* [WHAT YOU NEED TO DO]
For the listing below, report all lines that hold the word "const".

□ □ □ □ □ □ □

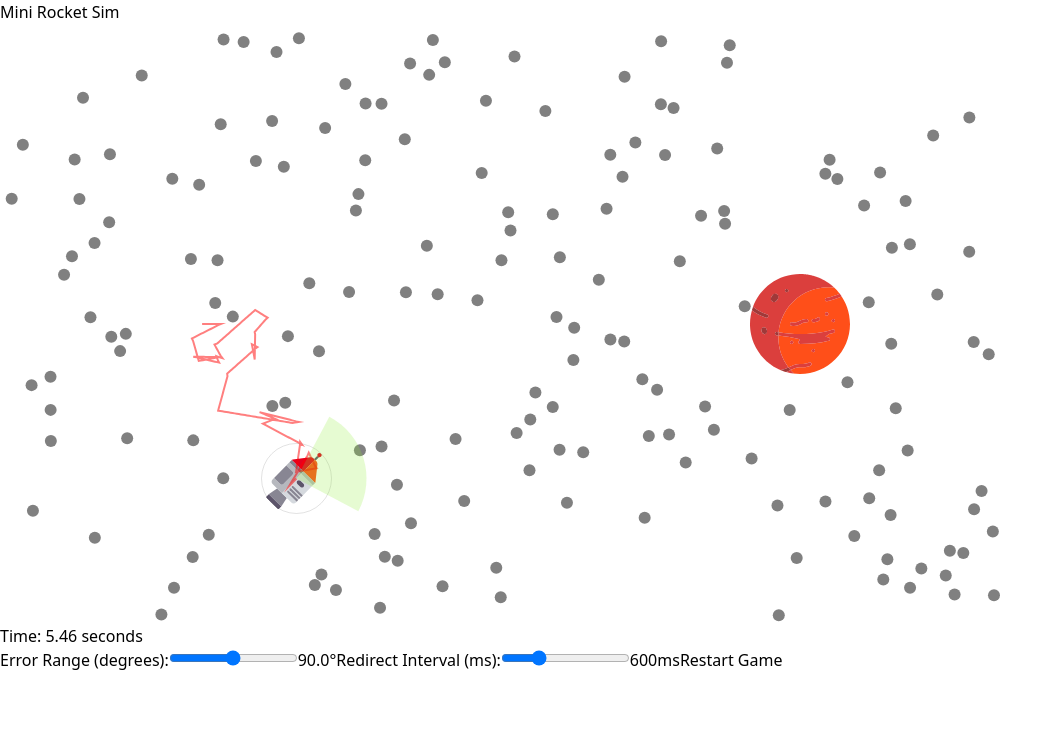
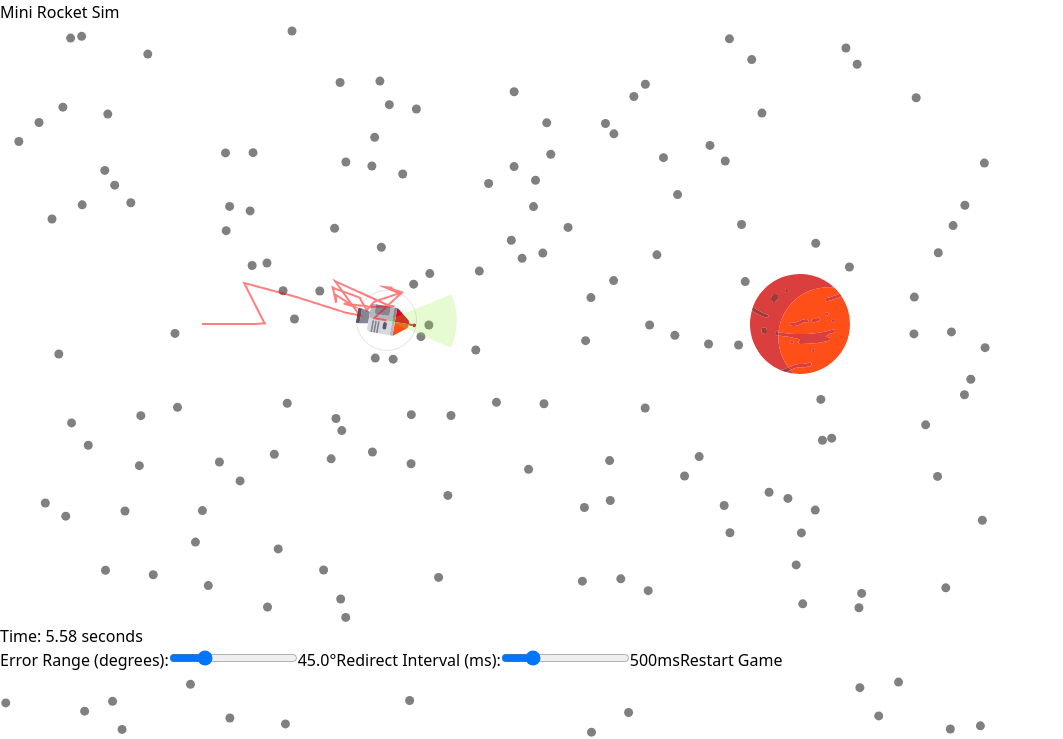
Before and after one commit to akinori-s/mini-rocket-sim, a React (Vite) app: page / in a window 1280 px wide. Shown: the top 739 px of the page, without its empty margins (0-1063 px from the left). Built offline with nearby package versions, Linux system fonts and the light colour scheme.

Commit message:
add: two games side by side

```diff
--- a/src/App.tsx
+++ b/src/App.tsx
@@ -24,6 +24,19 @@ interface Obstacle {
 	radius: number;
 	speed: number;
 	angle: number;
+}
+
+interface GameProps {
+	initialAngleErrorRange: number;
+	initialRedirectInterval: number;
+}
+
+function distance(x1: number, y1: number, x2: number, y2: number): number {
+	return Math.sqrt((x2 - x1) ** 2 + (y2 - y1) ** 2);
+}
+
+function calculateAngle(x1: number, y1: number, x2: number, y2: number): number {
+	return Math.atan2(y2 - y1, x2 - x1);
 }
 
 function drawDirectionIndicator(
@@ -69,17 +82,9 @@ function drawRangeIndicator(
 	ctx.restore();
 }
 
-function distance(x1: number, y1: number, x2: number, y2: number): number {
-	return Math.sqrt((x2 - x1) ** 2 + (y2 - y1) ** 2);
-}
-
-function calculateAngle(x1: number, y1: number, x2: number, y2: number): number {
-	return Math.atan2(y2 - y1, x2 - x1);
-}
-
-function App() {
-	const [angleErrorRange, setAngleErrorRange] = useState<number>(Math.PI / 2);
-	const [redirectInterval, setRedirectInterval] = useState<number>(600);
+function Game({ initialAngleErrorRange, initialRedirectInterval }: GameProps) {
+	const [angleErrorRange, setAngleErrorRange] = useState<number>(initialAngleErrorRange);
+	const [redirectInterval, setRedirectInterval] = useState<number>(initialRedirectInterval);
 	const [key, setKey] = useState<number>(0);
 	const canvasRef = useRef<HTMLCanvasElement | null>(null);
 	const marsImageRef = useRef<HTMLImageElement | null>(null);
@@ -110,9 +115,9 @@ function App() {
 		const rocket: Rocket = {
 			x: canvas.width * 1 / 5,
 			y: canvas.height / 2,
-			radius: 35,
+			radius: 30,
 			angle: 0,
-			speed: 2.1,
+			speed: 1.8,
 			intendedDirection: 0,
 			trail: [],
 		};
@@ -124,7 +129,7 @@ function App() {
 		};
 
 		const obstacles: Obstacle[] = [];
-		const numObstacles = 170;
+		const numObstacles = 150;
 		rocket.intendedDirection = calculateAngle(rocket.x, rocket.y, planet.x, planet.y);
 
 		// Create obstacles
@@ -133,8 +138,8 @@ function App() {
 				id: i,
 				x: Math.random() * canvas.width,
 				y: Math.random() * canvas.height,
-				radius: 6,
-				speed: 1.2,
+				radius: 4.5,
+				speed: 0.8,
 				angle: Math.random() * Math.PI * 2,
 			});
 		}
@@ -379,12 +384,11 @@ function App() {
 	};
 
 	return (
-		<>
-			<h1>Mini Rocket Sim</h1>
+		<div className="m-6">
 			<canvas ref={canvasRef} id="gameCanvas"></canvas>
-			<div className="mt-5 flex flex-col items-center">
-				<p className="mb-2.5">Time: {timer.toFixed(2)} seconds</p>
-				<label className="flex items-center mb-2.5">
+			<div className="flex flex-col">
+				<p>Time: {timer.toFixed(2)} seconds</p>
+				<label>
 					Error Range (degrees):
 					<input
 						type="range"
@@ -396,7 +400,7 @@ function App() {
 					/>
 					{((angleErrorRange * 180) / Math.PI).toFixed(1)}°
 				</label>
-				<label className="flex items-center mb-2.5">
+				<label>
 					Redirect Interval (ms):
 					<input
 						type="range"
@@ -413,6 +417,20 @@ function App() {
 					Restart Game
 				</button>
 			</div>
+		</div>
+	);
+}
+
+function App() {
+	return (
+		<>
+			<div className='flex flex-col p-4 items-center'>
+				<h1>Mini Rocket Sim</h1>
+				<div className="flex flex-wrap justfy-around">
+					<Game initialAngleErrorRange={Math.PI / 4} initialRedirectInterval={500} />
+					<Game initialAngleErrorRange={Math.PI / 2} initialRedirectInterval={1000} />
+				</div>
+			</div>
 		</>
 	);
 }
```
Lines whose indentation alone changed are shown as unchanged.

□ □ □ □ □ □ □

* [WRITTEN SOLUTION]
-	const [angleErrorRange, setAngleErrorRange] = useState<number>(Math.PI / 2);
-	const [redirectInterval, setRedirectInterval] = useState<number>(600);
+	const [angleErrorRange, setAngleErrorRange] = useState<number>(initialAngleErrorRange);
+	const [redirectInterval, setRedirectInterval] = useState<number>(initialRedirectInterval);
 	const [key, setKey] = useState<number>(0);
 	const canvasRef = useRef<HTMLCanvasElement | null>(null);
 	const marsImageRef = useRef<HTMLImageElement | null>(null);
 		const rocket: Rocket = {
 		const obstacles: Obstacle[] = [];
-		const numObstacles = 170;
+		const numObstacles = 150;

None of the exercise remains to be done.